**What this task involves**
Would you count the lines below that contain the string "Flutter" and reply with that number only?

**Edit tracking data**
========================================

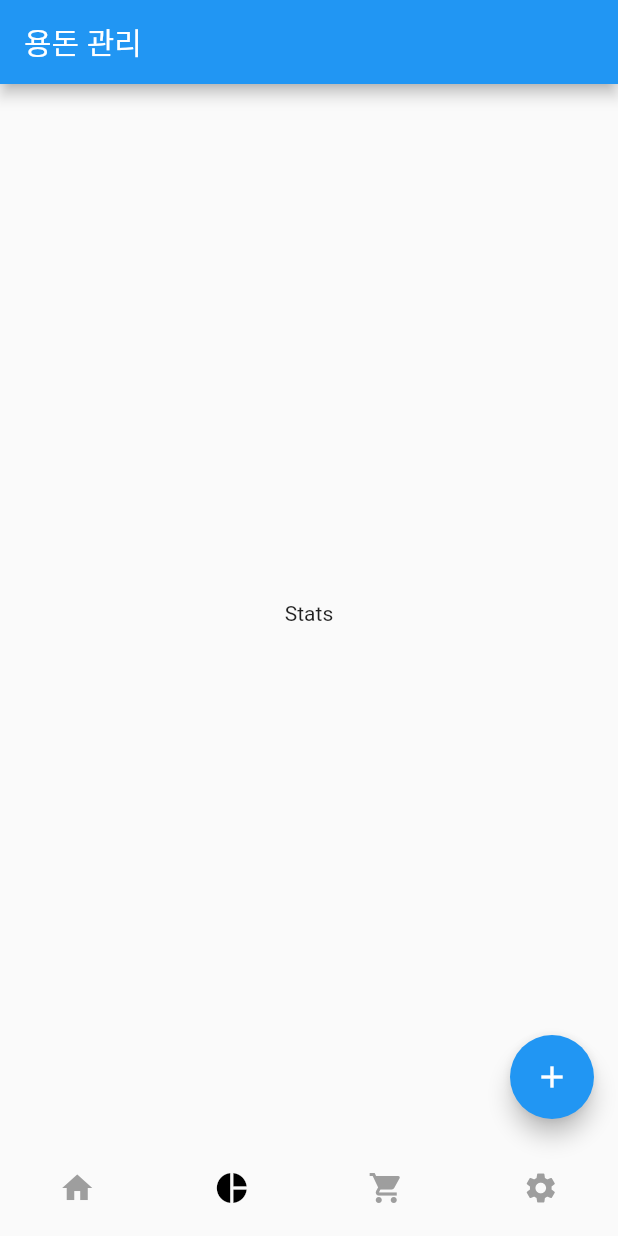
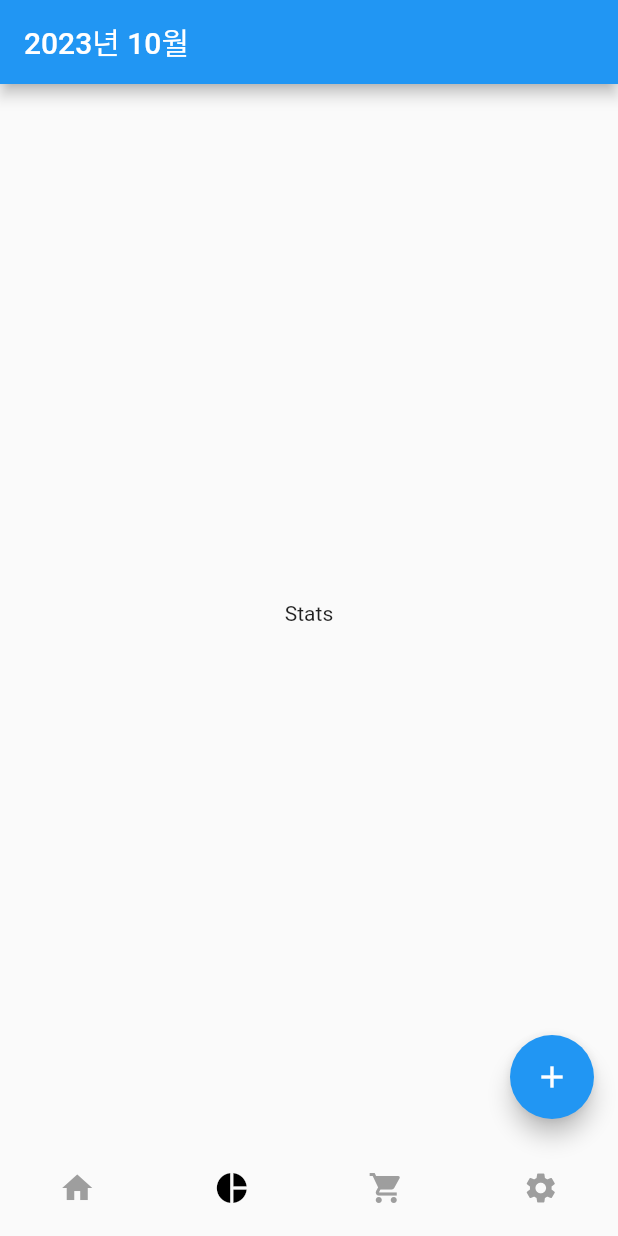
Before and after one commit to tmdeh/pocket-money-management, a Flutter app: the screen it shows after launch, on a phone screen of 412 x 824 dp. Run offline on Flutter 3.47's test engine with Material 2 defaults, Android fonts, the light colour scheme and no system bars.

Commit message:
title 변경

```diff
--- a/lib/main.dart
+++ b/lib/main.dart
@@ -21,11 +21,9 @@ const double iconHeight = 60.0;
 class MyApp extends StatelessWidget {
   const MyApp({super.key});
 
-  // This widget is the root of your application.
   @override
   Widget build(BuildContext context) {
     return MaterialApp(
-      title: 'Flutter Demo',
       initialRoute: '/',
       theme: lightTheme,
       darkTheme: darkTheme,
@@ -36,6 +34,16 @@ class MyApp extends StatelessWidget {
 
 class BottomNavigator extends StatelessWidget {
    BottomNavigator({Key? key}) : super(key: key);
+
+
+   String _getTitle() {
+     DateTime date = DateTime.now();
+
+     int month = date.month;
+     int year = date.year;
+
+     return "$year년 $month월";
+   }
 
   final List<Widget> _widgetOptions = [
     const HomeScreen(),
@@ -72,7 +80,7 @@ class BottomNavigator extends StatelessWidget {
       length: _tabs.length,
       child: Scaffold(
         appBar: AppBar(
-          title: const Text("용돈 관리"),
+          title: Text(_getTitle()),
         ),
         bottomNavigationBar: TabBar(
           tabs: _tabs,
```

========================================

**Response for this exercise**
2